In the entries below, filter for the word "module" and copy every matching line.
── Information ──
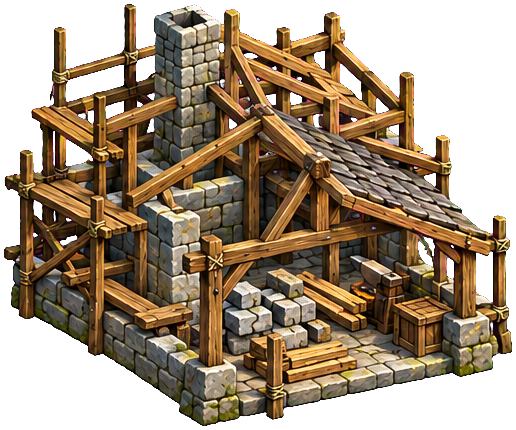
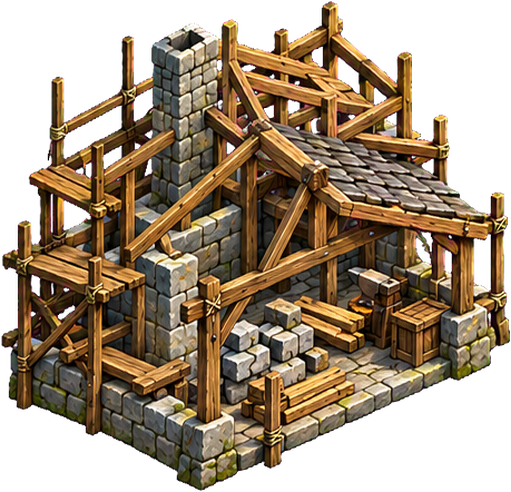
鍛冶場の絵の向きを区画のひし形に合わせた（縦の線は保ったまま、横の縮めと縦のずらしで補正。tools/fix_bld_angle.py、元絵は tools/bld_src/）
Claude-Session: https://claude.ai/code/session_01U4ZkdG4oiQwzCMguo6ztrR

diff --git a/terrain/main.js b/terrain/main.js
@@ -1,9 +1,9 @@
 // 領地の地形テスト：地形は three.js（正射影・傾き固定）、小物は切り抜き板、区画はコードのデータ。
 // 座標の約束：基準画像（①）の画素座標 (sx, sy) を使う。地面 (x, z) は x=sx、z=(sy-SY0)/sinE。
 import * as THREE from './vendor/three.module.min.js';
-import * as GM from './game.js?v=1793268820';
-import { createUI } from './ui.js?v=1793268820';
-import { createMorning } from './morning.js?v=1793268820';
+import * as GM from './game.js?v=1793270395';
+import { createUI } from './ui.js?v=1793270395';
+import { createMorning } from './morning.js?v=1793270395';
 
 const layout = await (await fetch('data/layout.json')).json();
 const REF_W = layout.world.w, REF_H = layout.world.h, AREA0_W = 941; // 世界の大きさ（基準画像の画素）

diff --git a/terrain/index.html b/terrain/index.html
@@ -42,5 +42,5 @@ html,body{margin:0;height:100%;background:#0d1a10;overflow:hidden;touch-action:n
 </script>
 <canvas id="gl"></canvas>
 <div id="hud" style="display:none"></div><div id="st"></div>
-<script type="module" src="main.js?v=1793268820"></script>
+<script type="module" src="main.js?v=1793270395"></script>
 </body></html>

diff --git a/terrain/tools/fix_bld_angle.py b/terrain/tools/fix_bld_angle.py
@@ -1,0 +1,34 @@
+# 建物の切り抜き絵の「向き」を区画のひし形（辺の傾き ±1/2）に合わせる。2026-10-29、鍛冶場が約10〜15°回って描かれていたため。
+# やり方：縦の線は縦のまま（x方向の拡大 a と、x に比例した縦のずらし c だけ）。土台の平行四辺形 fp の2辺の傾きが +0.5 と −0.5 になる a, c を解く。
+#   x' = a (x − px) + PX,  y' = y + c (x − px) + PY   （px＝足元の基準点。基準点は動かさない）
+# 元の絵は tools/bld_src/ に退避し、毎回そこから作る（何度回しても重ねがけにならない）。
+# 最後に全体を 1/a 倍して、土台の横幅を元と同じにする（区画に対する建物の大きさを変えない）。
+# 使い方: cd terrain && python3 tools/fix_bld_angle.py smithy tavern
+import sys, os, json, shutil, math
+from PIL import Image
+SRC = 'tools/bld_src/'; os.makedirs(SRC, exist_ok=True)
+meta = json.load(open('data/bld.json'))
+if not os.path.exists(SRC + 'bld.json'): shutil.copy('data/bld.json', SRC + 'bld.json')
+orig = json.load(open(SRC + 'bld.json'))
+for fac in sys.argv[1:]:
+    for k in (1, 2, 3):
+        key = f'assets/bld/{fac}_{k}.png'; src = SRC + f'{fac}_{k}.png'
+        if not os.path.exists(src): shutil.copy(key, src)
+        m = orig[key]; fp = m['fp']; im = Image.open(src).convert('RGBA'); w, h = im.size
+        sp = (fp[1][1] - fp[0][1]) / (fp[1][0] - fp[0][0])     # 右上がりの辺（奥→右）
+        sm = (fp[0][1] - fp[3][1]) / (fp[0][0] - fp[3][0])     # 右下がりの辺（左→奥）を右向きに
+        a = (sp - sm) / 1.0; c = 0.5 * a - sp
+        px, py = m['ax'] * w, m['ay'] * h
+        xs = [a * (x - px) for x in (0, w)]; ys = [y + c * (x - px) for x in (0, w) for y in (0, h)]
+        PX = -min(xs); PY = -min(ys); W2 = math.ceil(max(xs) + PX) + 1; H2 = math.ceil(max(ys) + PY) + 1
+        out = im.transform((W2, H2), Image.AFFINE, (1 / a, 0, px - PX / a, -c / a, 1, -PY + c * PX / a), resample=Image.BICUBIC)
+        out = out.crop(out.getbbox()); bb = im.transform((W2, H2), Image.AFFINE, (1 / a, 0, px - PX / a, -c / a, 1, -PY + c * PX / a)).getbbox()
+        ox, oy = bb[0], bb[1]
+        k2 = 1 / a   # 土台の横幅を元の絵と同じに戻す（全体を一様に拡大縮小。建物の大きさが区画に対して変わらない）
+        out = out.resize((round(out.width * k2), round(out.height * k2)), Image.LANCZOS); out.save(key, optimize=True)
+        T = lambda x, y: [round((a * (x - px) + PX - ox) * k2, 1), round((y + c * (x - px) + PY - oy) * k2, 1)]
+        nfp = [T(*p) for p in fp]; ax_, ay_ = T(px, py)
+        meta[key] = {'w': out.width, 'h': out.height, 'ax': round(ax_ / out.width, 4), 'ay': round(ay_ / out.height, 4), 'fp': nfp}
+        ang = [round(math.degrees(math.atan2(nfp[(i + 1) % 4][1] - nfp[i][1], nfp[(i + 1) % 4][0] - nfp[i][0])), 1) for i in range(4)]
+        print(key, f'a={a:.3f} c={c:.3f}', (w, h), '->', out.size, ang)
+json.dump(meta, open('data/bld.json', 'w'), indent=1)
───
── Information ──
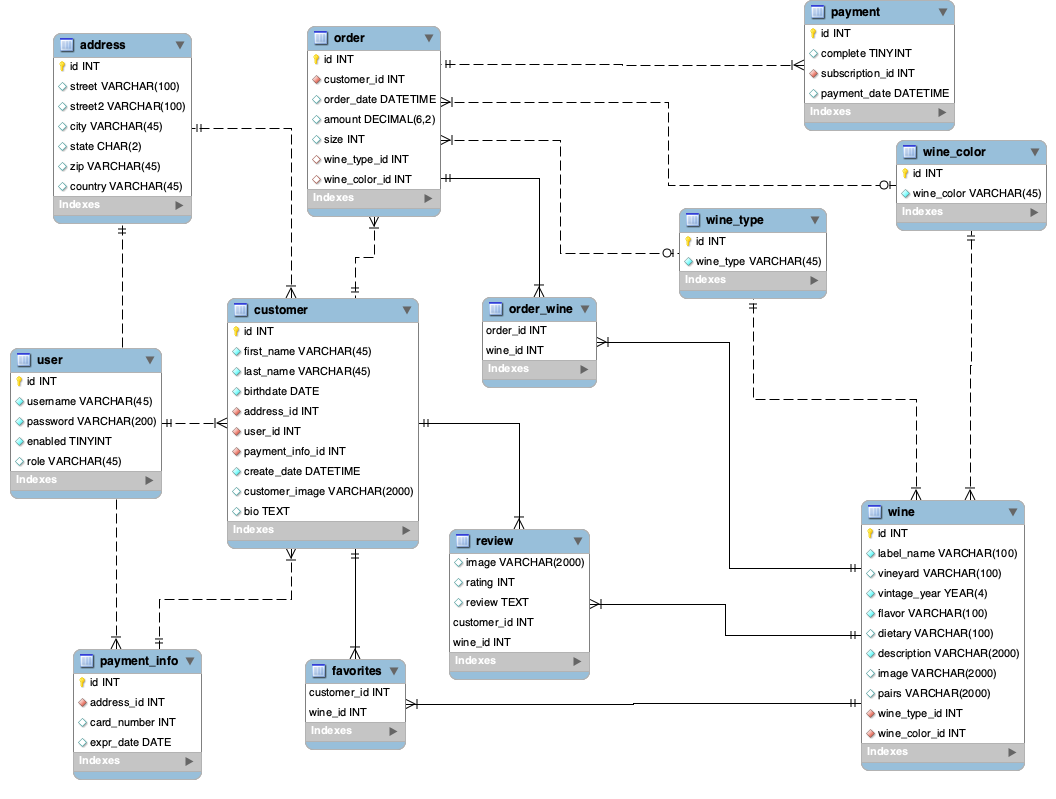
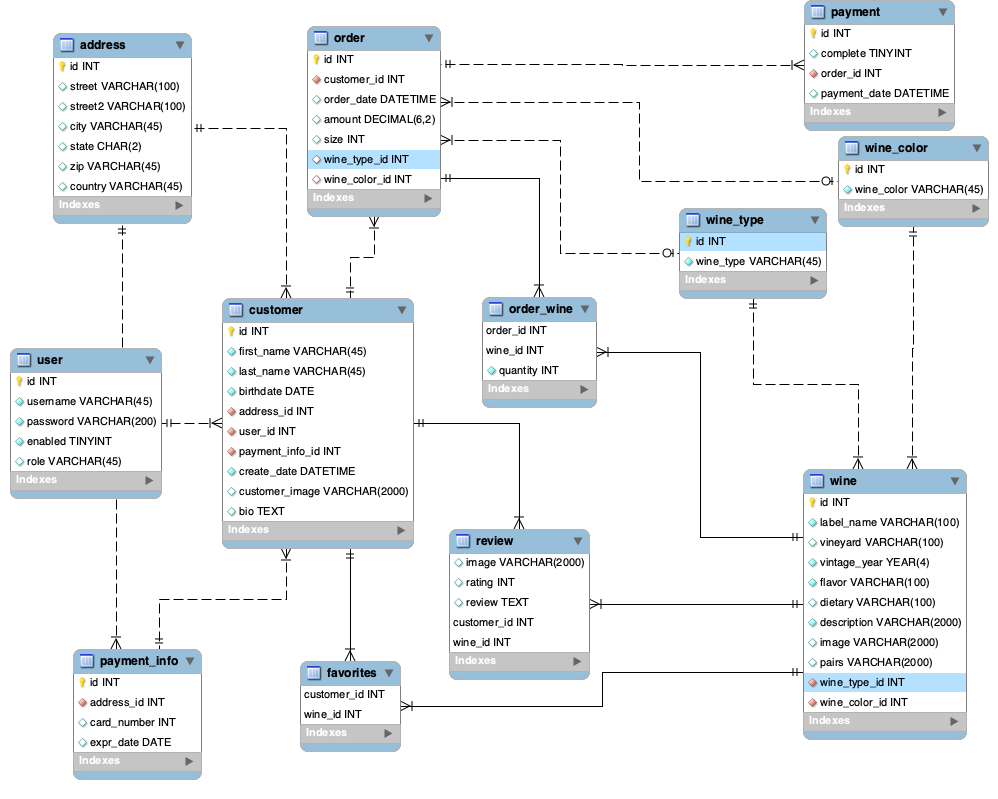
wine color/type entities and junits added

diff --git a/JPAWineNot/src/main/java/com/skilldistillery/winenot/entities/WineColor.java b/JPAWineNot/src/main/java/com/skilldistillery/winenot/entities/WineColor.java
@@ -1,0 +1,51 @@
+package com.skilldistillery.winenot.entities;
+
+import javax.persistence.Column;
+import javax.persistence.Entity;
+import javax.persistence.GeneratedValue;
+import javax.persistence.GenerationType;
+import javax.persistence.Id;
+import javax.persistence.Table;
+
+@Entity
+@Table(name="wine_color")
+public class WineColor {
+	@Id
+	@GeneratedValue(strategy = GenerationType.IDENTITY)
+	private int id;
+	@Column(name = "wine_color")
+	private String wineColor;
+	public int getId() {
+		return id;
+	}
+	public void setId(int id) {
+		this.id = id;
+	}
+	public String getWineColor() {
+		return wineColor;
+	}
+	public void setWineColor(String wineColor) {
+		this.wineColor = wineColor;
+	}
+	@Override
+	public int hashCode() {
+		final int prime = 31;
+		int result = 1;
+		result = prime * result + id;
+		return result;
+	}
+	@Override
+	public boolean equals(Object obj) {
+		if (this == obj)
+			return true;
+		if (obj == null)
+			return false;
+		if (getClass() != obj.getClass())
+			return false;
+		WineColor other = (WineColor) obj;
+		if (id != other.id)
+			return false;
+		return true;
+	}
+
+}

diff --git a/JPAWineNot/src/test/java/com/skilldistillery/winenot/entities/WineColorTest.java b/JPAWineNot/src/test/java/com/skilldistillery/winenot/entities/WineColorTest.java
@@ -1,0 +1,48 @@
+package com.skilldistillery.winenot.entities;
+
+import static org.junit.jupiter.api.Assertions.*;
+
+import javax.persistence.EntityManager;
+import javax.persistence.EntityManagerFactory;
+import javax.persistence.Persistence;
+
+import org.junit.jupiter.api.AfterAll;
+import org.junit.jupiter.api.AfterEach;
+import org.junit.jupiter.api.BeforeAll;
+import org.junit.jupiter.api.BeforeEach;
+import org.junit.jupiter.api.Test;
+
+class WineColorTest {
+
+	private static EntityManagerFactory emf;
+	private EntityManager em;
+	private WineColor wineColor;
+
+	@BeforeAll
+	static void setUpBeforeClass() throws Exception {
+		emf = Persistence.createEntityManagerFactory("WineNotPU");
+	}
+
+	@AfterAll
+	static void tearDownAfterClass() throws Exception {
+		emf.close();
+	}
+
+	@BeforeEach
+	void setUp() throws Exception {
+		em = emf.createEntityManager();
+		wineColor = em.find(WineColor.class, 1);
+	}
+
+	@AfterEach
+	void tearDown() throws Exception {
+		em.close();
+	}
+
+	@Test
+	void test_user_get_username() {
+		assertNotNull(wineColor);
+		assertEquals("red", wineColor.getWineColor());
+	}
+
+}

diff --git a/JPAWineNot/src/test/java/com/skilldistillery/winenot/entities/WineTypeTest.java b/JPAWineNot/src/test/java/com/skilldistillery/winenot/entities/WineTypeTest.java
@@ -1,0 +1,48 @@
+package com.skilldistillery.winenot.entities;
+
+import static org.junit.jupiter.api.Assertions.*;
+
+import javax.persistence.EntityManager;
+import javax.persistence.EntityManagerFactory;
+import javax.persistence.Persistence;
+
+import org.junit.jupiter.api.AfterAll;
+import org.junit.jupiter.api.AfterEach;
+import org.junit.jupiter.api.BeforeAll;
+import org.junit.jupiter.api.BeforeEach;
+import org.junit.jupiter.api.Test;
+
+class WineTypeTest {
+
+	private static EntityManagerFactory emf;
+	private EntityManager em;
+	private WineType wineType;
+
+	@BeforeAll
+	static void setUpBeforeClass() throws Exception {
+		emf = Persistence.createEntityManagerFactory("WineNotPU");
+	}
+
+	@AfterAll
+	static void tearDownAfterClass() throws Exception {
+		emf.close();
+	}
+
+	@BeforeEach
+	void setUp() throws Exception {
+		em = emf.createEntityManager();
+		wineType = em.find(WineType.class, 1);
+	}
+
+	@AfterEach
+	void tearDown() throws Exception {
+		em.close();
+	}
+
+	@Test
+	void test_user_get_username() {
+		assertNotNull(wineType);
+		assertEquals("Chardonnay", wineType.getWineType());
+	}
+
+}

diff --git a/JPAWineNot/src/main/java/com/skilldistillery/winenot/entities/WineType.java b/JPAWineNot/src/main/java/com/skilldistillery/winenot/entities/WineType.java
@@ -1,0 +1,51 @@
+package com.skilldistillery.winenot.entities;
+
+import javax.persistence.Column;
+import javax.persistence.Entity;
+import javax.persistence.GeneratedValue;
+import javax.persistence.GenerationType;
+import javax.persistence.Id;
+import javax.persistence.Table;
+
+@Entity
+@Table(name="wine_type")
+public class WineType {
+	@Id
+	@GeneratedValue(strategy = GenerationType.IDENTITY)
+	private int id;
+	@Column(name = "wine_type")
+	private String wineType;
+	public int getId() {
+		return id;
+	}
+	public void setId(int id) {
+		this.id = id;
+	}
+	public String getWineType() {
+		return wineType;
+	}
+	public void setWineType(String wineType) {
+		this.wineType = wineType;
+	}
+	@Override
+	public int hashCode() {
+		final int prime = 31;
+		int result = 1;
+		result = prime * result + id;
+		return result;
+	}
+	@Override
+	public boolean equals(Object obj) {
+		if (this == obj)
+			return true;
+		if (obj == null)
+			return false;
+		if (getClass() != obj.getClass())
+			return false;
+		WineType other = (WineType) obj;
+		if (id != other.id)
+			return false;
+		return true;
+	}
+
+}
───
**Exercise solution:**
 import * as THREE from './vendor/three.module.min.js';
-<script type="module" src="main.js?v=1793268820"></script>
+<script type="module" src="main.js?v=1793270395"></script>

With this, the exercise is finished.